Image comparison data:
----

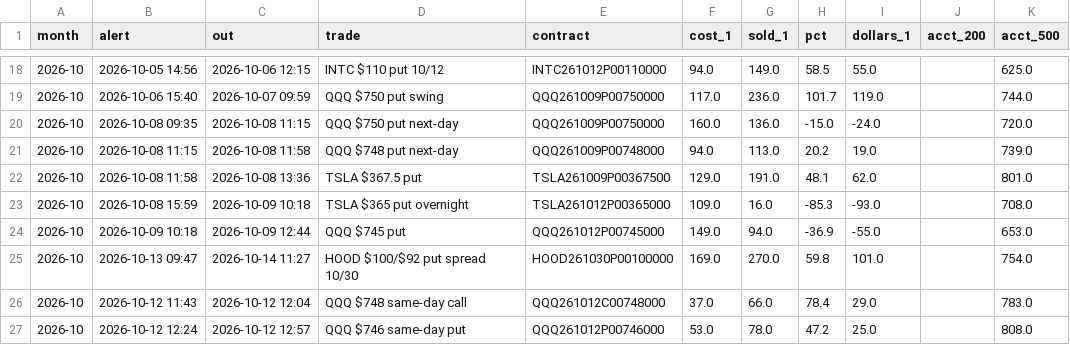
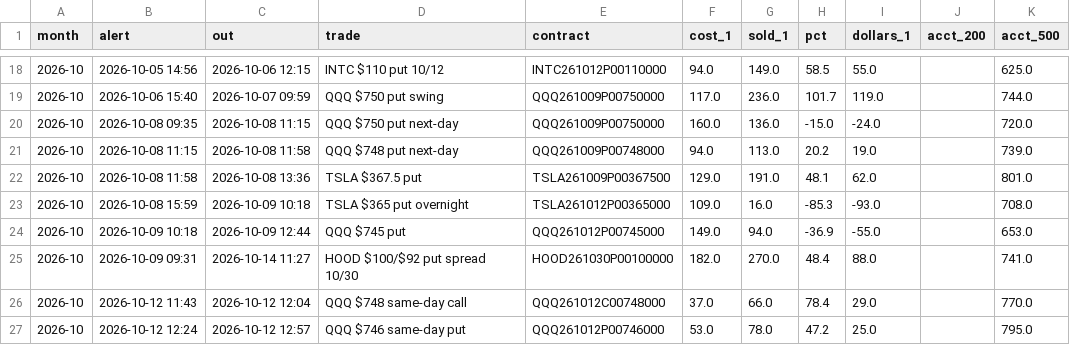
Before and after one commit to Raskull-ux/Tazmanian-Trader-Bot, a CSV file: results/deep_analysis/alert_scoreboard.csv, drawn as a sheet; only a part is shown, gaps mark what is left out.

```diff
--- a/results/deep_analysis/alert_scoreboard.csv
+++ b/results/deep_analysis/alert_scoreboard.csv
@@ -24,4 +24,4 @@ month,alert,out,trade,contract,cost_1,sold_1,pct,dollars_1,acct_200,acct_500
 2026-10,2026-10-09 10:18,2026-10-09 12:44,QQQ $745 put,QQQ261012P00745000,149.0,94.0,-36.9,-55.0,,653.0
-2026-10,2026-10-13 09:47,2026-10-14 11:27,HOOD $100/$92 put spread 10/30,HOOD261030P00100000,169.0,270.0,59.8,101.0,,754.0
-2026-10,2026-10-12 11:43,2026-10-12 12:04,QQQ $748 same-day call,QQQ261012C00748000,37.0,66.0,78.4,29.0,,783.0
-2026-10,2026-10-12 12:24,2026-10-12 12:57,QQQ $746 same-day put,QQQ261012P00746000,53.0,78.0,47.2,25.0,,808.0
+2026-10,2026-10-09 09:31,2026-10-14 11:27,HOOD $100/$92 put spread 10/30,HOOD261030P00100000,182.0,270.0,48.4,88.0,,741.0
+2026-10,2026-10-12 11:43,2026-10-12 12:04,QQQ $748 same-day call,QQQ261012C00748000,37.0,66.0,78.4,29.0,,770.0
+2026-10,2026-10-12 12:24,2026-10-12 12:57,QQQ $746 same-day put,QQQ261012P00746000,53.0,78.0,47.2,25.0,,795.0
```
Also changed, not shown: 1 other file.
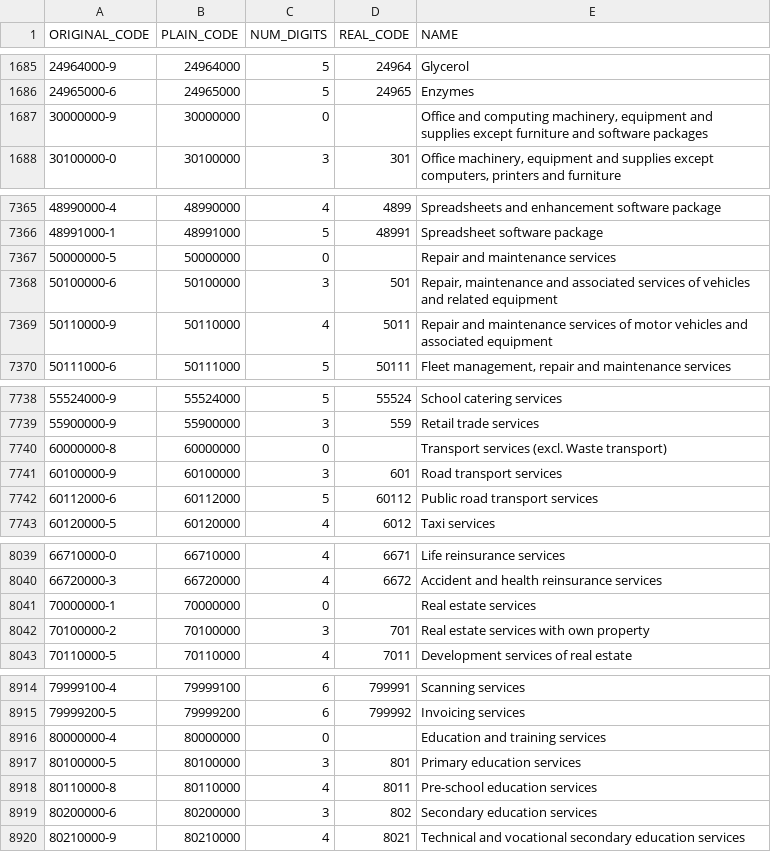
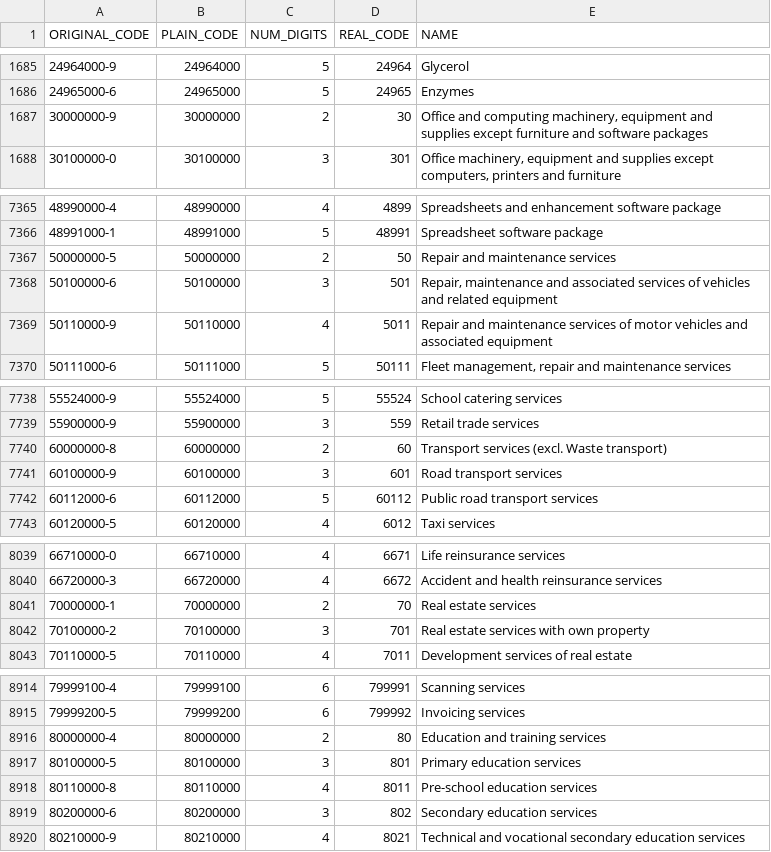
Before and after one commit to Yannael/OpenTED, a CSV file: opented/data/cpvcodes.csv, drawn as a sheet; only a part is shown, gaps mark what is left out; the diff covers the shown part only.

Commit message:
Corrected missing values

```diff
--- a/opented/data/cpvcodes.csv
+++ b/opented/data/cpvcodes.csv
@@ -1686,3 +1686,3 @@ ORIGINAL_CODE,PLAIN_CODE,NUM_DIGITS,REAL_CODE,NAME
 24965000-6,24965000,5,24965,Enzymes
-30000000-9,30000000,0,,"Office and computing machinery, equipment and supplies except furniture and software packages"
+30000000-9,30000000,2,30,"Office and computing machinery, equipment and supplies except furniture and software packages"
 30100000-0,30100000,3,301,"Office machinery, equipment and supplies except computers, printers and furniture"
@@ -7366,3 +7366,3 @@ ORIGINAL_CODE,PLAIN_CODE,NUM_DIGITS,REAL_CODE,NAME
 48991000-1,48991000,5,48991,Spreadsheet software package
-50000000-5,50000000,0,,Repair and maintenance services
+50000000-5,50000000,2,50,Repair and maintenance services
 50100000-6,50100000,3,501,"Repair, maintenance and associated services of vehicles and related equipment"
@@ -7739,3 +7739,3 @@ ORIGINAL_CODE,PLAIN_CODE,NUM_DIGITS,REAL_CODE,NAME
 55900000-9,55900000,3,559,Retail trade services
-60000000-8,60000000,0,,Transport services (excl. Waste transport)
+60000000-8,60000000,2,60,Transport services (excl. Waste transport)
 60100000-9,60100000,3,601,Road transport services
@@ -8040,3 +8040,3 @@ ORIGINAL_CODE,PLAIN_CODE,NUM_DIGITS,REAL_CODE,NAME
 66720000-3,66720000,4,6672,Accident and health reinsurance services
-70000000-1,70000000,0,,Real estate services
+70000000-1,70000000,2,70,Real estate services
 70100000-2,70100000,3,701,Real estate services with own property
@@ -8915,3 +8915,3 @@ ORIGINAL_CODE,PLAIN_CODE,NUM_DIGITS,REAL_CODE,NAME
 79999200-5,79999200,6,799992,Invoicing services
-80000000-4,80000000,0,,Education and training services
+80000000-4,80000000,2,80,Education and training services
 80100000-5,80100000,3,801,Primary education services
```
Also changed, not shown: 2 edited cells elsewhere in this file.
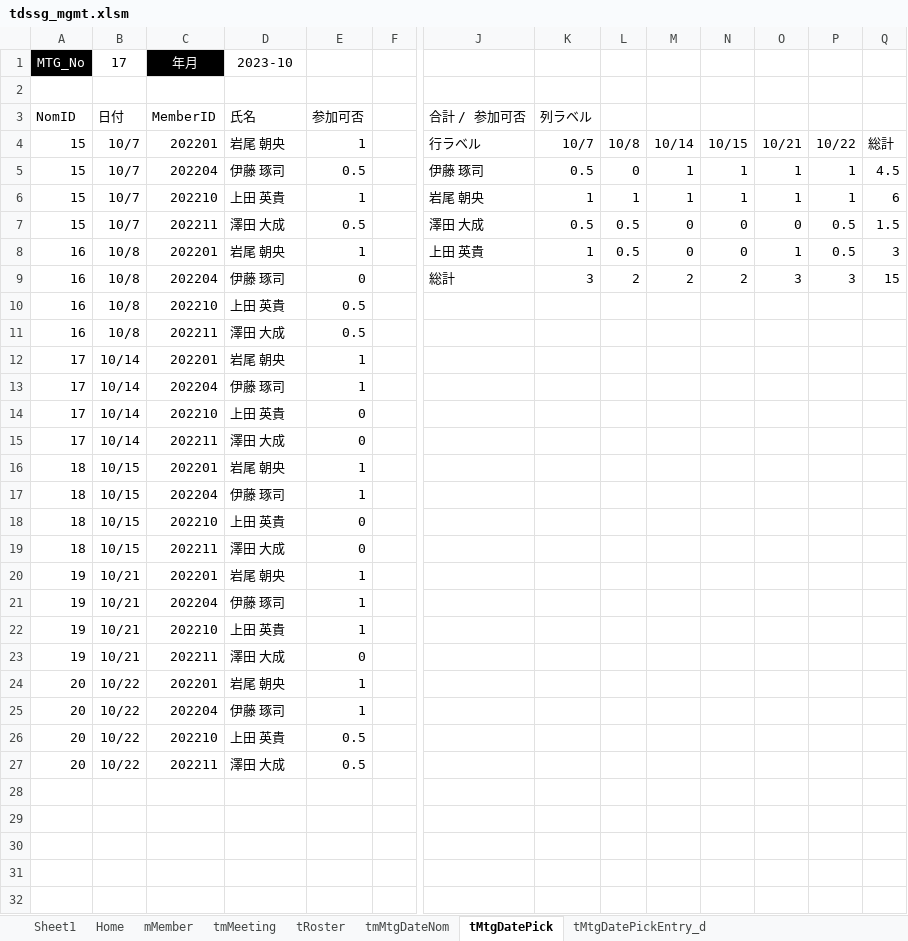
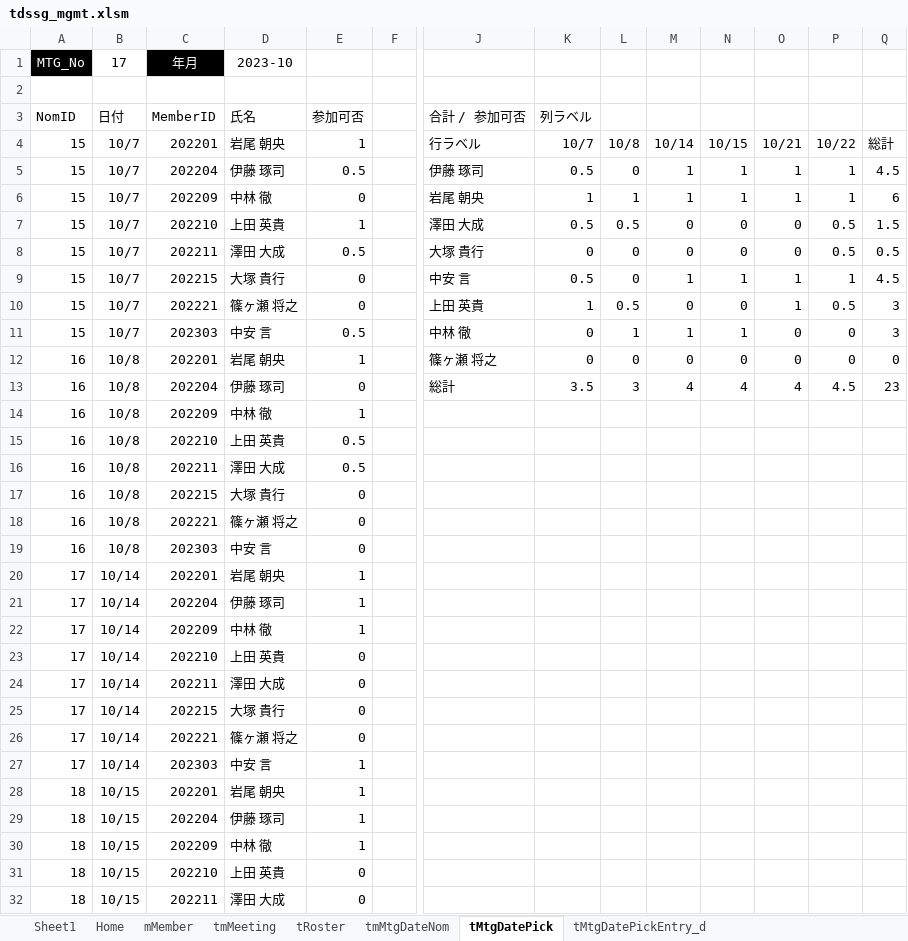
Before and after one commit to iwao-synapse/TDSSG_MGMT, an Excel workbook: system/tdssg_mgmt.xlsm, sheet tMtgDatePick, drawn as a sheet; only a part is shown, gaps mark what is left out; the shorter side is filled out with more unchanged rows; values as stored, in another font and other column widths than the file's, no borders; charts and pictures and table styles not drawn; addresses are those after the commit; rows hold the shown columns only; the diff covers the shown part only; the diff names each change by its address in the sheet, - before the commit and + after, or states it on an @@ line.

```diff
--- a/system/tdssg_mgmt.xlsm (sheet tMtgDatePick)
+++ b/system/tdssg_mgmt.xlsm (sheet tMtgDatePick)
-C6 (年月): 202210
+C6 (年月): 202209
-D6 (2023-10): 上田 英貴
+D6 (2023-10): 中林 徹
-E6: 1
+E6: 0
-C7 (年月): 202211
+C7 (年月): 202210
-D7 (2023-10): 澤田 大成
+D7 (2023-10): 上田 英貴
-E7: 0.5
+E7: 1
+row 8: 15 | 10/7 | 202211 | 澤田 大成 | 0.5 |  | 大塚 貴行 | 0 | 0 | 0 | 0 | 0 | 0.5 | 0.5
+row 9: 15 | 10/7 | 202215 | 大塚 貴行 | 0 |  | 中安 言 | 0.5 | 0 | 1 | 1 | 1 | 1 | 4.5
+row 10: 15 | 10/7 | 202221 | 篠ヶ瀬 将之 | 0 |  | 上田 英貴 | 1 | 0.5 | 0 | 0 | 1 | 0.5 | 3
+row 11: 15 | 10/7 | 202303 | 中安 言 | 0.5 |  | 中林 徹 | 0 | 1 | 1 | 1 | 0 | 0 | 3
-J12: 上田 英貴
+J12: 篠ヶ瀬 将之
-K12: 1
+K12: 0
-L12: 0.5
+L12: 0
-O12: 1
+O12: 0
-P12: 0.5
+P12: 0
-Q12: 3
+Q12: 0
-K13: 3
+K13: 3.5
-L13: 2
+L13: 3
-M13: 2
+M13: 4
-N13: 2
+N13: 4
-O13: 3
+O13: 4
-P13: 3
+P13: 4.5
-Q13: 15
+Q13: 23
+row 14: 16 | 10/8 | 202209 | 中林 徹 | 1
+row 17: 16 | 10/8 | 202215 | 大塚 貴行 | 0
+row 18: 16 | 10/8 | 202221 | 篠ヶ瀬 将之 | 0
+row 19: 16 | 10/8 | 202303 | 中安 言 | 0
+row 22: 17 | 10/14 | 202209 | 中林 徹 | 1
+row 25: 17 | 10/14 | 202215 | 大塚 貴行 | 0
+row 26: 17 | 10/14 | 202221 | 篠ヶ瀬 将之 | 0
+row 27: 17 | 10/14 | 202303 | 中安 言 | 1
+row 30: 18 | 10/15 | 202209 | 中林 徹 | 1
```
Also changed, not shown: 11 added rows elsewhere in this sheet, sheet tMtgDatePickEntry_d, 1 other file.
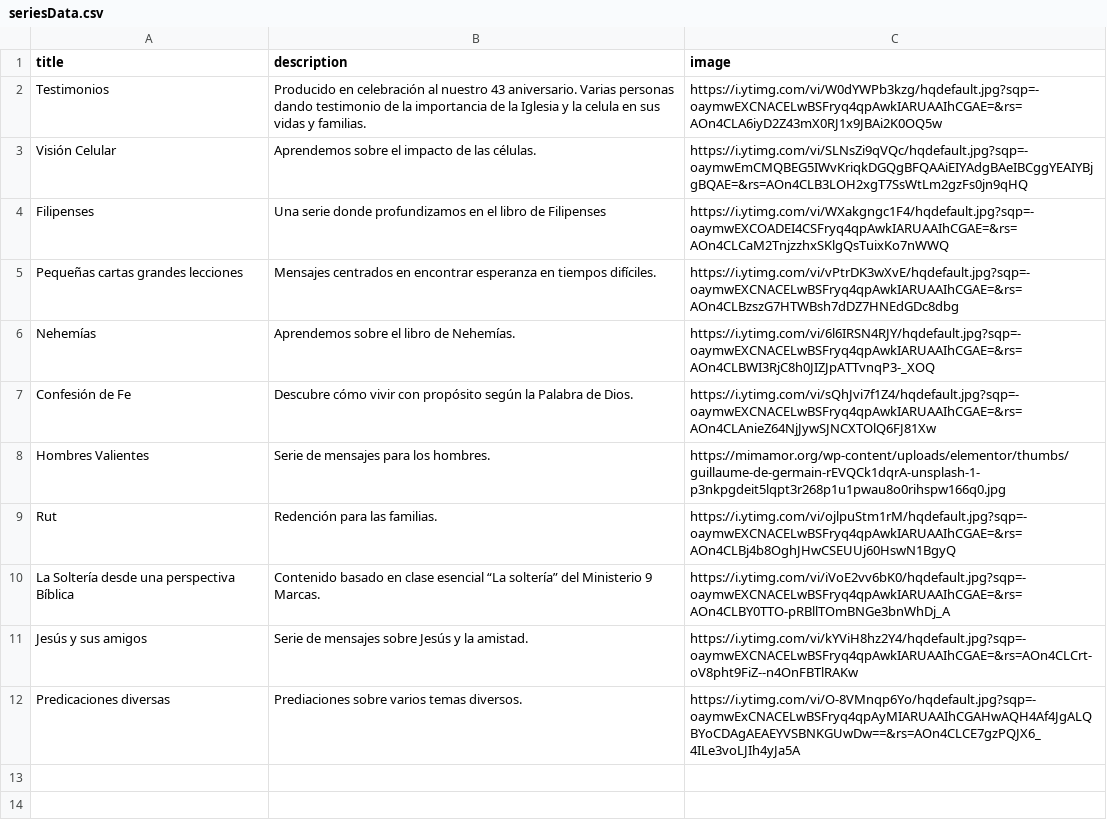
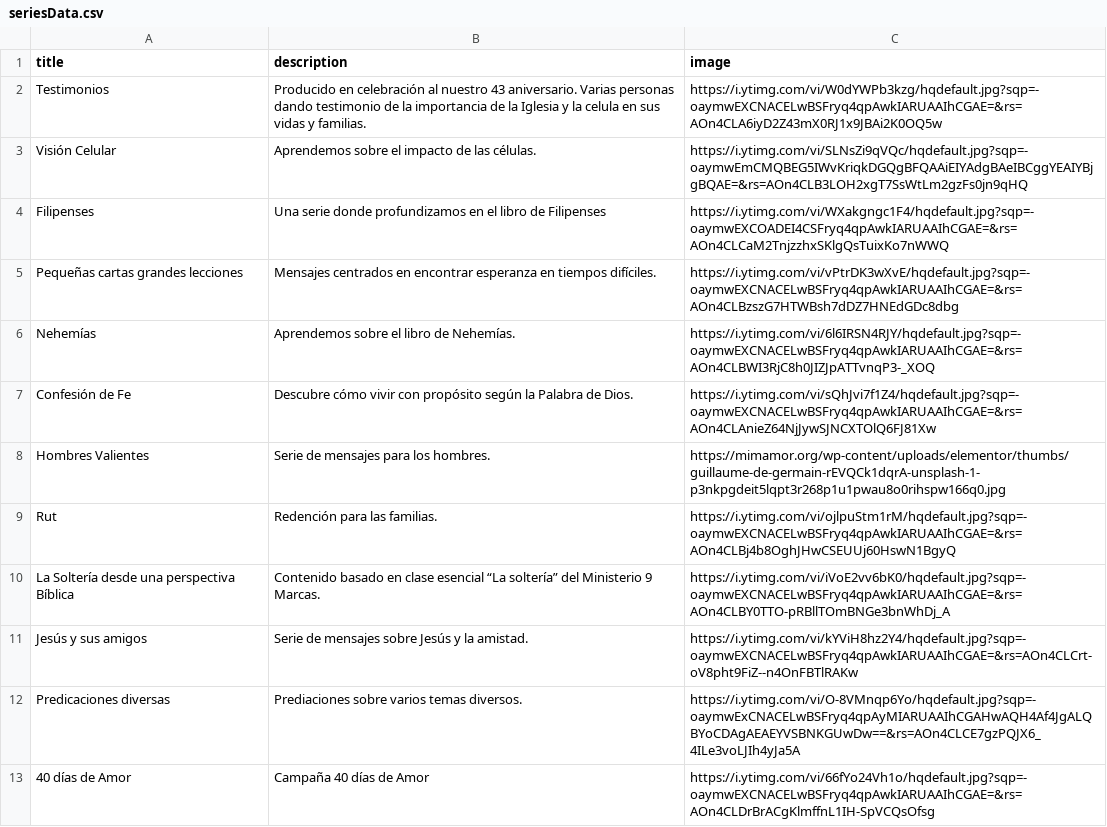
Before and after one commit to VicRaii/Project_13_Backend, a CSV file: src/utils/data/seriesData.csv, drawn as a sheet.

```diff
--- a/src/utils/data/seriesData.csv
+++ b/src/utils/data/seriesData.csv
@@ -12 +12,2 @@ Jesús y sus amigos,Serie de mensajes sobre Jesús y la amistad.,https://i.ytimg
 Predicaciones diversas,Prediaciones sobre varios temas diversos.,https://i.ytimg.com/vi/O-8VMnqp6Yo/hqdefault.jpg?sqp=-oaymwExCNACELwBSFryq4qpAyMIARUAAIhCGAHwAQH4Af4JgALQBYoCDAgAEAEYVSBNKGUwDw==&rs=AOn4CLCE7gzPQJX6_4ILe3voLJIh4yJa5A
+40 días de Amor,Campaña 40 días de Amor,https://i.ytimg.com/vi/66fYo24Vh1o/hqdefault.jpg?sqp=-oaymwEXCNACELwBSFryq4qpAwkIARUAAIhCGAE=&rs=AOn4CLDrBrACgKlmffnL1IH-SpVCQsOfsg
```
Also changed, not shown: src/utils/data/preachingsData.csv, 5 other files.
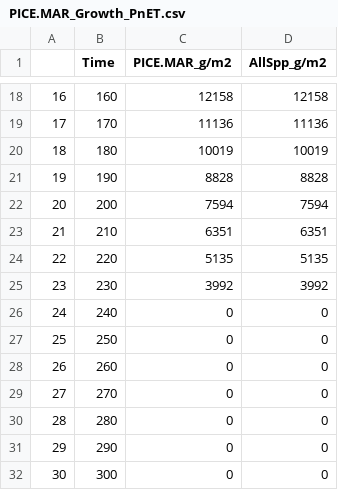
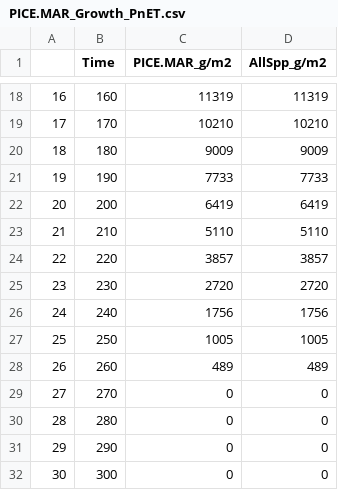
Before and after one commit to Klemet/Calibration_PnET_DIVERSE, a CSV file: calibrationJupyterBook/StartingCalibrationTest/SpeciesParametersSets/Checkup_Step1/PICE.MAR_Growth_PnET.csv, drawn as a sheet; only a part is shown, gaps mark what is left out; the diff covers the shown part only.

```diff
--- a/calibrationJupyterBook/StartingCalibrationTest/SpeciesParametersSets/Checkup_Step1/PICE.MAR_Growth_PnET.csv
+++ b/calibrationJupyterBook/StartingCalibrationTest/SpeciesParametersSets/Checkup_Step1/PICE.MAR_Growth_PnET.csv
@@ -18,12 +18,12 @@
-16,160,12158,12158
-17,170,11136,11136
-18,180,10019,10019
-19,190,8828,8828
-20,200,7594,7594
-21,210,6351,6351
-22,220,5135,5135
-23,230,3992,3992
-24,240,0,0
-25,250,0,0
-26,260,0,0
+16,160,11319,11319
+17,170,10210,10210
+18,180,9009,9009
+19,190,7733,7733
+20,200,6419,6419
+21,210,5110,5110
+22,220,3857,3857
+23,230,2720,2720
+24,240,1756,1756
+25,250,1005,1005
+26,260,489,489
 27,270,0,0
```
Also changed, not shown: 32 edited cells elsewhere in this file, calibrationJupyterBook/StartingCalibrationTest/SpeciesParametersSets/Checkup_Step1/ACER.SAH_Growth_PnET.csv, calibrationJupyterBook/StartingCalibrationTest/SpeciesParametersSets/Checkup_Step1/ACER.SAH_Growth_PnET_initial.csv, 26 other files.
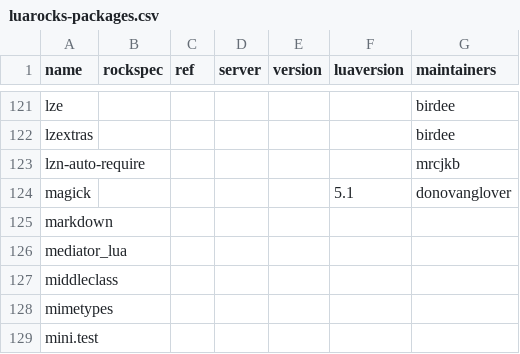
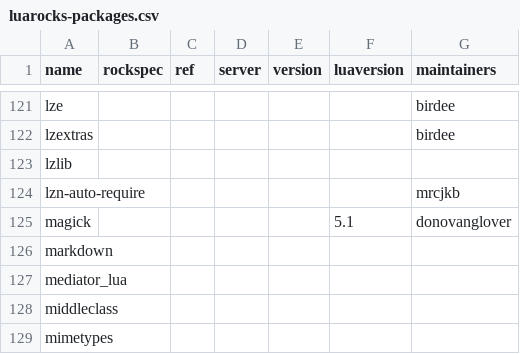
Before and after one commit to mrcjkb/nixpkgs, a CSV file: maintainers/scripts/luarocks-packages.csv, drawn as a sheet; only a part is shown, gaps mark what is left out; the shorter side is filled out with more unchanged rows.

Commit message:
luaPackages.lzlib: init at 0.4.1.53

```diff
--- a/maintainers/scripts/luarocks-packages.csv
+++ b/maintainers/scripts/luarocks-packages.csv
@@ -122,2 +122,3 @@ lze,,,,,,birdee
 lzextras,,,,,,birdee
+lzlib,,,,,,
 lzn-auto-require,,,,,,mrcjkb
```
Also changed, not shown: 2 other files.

----

Problem requirements: Your task is to copy every line of the entries that contains the string "this".

Written solution:
Also changed, not shown: 2 edited cells elsewhere in this file.
Also changed, not shown: 11 added rows elsewhere in this sheet, sheet tMtgDatePickEntry_d, 1 other file.
Also changed, not shown: 32 edited cells elsewhere in this file, calibrationJupyterBook/StartingCalibrationTest/SpeciesParametersSets/Checkup_Step1/ACER.SAH_Growth_PnET.csv, calibrationJupyterBook/StartingCalibrationTest/SpeciesParametersSets/Checkup_Step1/ACER.SAH_Growth_PnET_initial.csv, 26 other files.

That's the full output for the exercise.